Patience, as defined in Part 1, is not a quality useful to a teacher. But surely, you say, it must be useful to a student who needs years of study to achieve any kind of proficiency on a musical instrument. Perhaps, but are musicians really patient with themselves?
Let’s see how patience works in learning to play. You are in a practice room in a conservatory somewhere and: Continue reading
Patience in the Oxford English Dictionary is defined as “the suffering or enduring (of pain, trouble or evil) with calmness and composure….forbearance under provocation of any kind.” The very word comes from the Latin word for suffering. You might think that this is a valuable quality for a teacher to have, but think again; having patience with people or situations connotes putting up with something. Just what is it that teachers should be tolerating?

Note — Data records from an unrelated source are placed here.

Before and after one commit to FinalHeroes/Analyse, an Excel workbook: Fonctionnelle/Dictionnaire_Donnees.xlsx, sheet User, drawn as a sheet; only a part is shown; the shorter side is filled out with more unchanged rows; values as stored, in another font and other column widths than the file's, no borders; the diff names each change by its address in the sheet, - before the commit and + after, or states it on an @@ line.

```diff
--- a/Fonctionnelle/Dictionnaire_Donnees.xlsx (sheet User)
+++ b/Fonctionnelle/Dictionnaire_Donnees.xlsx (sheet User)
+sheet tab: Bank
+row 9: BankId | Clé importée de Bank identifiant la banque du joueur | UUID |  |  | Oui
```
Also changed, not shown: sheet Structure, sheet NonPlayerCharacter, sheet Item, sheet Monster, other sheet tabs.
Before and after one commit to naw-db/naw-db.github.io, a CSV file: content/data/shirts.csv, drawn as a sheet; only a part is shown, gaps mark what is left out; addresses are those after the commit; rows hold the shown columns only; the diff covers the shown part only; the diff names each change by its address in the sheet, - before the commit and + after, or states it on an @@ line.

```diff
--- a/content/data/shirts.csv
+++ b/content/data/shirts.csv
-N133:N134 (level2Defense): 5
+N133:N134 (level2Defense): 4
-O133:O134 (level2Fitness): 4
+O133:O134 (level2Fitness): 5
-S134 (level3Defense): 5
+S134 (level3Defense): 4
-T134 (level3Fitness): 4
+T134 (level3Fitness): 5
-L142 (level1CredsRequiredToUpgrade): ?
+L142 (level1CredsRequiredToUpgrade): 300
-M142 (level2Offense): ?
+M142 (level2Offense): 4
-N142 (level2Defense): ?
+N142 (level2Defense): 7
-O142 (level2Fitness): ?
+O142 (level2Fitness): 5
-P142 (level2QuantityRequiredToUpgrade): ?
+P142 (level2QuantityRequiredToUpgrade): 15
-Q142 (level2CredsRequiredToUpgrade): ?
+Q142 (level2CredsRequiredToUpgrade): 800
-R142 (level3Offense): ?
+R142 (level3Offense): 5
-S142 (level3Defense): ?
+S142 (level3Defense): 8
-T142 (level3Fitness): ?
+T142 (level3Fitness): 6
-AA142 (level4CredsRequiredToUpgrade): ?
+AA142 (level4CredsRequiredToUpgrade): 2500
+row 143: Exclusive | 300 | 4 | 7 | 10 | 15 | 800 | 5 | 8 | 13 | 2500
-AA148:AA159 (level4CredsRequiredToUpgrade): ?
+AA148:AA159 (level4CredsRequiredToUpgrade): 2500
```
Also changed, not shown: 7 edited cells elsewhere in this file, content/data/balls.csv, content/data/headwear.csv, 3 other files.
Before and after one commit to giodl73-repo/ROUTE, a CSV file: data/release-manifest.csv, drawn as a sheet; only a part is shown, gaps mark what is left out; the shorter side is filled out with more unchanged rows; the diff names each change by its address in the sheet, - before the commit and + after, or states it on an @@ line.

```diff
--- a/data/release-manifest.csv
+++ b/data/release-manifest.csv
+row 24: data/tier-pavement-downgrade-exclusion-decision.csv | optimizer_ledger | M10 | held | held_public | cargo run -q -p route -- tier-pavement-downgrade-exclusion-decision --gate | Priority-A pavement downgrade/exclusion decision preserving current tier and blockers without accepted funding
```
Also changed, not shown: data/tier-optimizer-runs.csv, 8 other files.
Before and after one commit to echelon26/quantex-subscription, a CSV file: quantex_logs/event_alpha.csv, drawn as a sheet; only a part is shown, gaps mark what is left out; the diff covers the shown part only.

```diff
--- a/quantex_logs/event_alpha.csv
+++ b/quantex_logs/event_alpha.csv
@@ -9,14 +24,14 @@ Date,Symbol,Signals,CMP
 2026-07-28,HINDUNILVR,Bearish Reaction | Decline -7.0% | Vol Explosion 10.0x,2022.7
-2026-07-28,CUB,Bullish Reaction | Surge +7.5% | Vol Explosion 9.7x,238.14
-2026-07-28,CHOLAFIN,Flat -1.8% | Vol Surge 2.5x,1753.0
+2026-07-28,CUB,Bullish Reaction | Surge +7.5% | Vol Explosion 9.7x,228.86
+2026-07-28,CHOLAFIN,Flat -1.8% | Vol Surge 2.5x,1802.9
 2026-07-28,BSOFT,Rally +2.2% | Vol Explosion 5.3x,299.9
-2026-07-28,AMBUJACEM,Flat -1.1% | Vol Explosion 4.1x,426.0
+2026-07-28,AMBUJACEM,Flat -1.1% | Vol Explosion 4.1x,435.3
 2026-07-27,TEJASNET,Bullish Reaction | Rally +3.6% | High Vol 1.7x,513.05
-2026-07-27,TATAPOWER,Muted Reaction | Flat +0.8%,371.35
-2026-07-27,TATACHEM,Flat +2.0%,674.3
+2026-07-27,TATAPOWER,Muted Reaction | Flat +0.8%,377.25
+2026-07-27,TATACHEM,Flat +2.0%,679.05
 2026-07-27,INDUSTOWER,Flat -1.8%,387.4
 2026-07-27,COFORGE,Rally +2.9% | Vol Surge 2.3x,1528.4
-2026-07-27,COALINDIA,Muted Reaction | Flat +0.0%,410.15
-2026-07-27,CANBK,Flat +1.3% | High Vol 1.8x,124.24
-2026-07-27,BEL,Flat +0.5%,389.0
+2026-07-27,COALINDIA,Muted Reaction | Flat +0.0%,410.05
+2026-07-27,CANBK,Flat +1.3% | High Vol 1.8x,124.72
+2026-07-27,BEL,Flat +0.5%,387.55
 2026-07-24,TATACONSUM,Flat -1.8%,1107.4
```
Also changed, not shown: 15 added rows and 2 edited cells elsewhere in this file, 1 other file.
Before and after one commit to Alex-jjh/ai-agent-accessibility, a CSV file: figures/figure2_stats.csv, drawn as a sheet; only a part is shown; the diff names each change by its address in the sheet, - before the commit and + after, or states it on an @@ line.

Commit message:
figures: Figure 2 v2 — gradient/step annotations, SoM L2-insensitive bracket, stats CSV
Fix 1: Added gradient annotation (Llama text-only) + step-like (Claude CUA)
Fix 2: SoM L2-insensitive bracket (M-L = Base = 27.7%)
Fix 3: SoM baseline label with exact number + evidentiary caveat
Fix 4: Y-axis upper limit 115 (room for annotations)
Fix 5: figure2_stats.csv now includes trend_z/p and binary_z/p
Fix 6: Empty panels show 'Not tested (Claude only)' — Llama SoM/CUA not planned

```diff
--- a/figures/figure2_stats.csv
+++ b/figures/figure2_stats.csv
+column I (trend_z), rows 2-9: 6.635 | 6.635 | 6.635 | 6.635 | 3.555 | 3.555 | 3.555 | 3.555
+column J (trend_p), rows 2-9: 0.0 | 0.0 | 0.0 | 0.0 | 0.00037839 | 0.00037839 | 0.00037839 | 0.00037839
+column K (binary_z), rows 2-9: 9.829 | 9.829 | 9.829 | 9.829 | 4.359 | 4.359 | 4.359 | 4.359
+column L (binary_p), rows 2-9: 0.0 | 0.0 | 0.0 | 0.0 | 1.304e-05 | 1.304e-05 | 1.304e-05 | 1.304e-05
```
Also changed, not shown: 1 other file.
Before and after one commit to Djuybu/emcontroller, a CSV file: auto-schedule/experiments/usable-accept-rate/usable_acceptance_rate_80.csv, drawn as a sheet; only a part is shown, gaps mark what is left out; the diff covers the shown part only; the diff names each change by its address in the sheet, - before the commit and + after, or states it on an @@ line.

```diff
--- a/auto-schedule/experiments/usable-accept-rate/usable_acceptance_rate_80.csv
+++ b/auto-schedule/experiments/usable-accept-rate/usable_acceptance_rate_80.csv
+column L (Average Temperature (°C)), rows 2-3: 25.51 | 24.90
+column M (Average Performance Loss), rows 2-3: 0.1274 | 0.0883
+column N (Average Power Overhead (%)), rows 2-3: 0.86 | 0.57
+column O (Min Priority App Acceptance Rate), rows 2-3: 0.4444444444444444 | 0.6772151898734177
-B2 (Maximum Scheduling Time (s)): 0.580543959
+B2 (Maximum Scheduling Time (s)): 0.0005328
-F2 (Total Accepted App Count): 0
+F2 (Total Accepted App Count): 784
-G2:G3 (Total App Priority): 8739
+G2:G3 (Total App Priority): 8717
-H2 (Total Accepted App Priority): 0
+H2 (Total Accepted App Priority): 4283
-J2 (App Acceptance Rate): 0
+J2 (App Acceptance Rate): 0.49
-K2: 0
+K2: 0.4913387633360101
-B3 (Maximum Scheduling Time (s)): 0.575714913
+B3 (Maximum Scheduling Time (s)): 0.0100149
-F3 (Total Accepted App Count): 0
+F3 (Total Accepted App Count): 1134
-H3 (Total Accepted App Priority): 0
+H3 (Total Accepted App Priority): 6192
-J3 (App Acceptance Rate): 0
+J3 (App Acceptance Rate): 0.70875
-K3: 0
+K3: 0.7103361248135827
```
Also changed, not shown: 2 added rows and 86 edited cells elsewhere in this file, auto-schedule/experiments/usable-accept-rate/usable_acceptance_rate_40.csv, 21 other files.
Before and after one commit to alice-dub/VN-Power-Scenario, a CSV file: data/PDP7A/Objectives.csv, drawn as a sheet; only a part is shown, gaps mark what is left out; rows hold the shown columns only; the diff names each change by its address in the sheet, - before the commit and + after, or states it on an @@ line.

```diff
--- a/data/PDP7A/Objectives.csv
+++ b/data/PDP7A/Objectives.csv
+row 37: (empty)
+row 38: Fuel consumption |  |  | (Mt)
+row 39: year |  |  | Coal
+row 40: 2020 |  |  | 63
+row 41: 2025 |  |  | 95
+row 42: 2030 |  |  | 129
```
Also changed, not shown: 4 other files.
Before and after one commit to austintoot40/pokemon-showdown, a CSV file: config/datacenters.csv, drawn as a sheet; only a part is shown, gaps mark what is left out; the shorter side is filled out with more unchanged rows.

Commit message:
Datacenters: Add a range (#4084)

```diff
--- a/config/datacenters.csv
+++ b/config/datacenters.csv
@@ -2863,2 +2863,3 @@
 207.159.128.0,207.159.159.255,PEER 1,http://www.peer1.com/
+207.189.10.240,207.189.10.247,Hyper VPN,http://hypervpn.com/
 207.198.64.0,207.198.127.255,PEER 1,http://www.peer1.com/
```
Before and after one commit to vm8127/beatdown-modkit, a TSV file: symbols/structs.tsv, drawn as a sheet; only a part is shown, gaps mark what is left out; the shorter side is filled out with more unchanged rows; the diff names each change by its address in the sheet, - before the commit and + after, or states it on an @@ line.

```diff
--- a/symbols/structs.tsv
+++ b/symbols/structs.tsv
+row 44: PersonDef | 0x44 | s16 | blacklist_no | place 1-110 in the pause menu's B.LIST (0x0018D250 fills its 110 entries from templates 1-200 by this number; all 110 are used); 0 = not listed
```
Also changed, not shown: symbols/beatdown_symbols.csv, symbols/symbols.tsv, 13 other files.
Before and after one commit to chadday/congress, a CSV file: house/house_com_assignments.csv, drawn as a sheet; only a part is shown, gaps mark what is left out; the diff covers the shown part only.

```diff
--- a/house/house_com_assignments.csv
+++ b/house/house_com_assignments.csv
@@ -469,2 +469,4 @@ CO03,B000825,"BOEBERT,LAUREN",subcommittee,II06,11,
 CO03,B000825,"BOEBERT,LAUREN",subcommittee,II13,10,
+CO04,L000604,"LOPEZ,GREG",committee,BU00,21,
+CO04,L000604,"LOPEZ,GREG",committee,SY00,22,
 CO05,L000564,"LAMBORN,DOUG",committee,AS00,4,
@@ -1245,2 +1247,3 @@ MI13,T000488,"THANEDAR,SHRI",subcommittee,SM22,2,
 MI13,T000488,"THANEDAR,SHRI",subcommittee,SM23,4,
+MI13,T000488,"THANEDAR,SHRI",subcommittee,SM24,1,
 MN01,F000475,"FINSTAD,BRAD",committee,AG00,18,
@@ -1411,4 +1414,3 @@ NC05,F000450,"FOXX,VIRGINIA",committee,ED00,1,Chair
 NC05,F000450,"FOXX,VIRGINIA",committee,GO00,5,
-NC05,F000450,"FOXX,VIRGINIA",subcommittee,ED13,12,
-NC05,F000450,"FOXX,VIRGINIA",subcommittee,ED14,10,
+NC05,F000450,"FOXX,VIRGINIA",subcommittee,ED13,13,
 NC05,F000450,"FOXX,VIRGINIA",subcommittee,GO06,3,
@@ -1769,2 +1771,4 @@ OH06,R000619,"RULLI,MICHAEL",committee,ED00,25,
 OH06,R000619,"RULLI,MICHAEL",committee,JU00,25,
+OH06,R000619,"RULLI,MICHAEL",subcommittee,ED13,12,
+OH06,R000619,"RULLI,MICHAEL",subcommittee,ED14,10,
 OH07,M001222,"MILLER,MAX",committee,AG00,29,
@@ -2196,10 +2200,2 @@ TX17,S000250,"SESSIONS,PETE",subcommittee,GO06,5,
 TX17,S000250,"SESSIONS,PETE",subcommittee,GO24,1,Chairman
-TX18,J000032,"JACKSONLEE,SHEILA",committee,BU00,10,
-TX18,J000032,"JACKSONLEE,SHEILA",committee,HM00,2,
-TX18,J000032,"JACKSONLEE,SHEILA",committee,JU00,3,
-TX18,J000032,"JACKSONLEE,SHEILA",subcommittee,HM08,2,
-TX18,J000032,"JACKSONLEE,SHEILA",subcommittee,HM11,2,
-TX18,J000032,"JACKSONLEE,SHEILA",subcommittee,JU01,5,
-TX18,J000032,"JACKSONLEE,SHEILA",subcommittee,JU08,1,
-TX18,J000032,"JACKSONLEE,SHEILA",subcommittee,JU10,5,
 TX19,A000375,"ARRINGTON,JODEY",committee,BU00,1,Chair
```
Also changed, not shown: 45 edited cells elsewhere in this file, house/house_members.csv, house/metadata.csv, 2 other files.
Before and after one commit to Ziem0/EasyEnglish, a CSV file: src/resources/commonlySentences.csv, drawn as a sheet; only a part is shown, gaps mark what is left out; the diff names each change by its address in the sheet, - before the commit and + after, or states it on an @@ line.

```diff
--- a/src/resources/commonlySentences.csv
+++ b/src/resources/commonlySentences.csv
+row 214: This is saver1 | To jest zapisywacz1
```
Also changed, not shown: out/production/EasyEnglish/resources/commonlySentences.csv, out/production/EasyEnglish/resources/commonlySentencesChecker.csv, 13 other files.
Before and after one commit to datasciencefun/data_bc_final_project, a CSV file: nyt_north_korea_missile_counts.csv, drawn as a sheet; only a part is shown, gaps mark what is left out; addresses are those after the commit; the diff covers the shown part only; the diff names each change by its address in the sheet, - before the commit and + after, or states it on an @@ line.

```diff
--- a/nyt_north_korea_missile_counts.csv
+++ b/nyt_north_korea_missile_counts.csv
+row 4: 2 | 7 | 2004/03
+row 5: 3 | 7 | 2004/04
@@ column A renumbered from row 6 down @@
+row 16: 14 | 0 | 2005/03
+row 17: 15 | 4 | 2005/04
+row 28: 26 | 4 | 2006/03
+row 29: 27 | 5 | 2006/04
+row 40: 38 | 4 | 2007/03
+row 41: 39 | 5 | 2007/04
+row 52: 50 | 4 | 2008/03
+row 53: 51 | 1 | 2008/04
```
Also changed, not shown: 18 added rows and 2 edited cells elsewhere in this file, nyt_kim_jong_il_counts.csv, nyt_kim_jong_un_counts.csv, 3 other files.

Do we tolerate our students and the problems of teaching them? If a student is not learning fast enough or just can’t get a concept or technical point Continue reading
“Why should my son play in the recital when it is obvious he will never be a musician when he grows up?”
The argument that convinced my student’s reluctant mother to allow and encourage him to play in our recital is that playing recitals and concerts teaches you to recognize and prepare for performances of any kind when they crop up in life.
And they do: a job interview, for example. Continue reading